◆ EXERCISE DESCRIPTION
If a line in the data below contains the word "Assistant", copy it out.

◆ INPUT

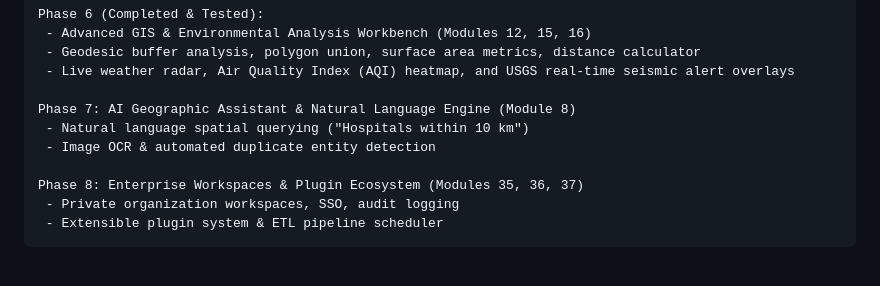
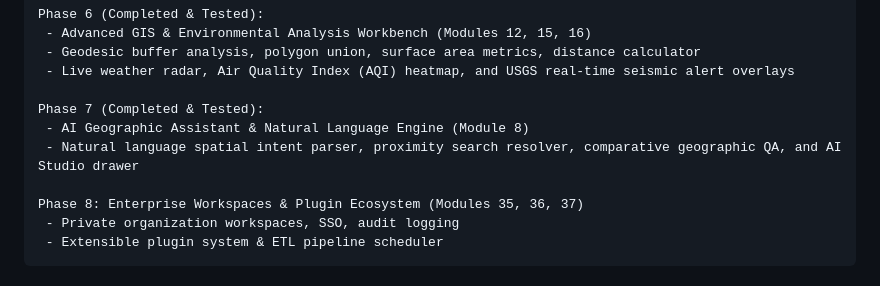
Before and after one commit to Shanjai110603/GeoAtlas, a Markdown page: docs/product_roadmap.md, the part around the change. Drawn GitHub-style.

Commit message:
docs: update roadmap marking Phase 7 (AI Geographic Assistant & Natural Language Engine) as complete

```diff
--- a/docs/product_roadmap.md
+++ b/docs/product_roadmap.md
@@ -115,9 +115,9 @@ Phase 6 (Completed & Tested):
  - Geodesic buffer analysis, polygon union, surface area metrics, distance calculator
  - Live weather radar, Air Quality Index (AQI) heatmap, and USGS real-time seismic alert overlays
 
-Phase 7: AI Geographic Assistant & Natural Language Engine (Module 8)
- - Natural language spatial querying ("Hospitals within 10 km")
- - Image OCR & automated duplicate entity detection
+Phase 7 (Completed & Tested):
+ - AI Geographic Assistant & Natural Language Engine (Module 8)
+ - Natural language spatial intent parser, proximity search resolver, comparative geographic QA, and AI Studio drawer
 
 Phase 8: Enterprise Workspaces & Plugin Ecosystem (Modules 35, 36, 37)
  - Private organization workspaces, SSO, audit logging
```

◆ EXERCISE OUTPUT
docs: update roadmap marking Phase 7 (AI Geographic Assistant & Natural Language Engine) as complete
-Phase 7: AI Geographic Assistant & Natural Language Engine (Module 8)
+ - AI Geographic Assistant & Natural Language Engine (Module 8)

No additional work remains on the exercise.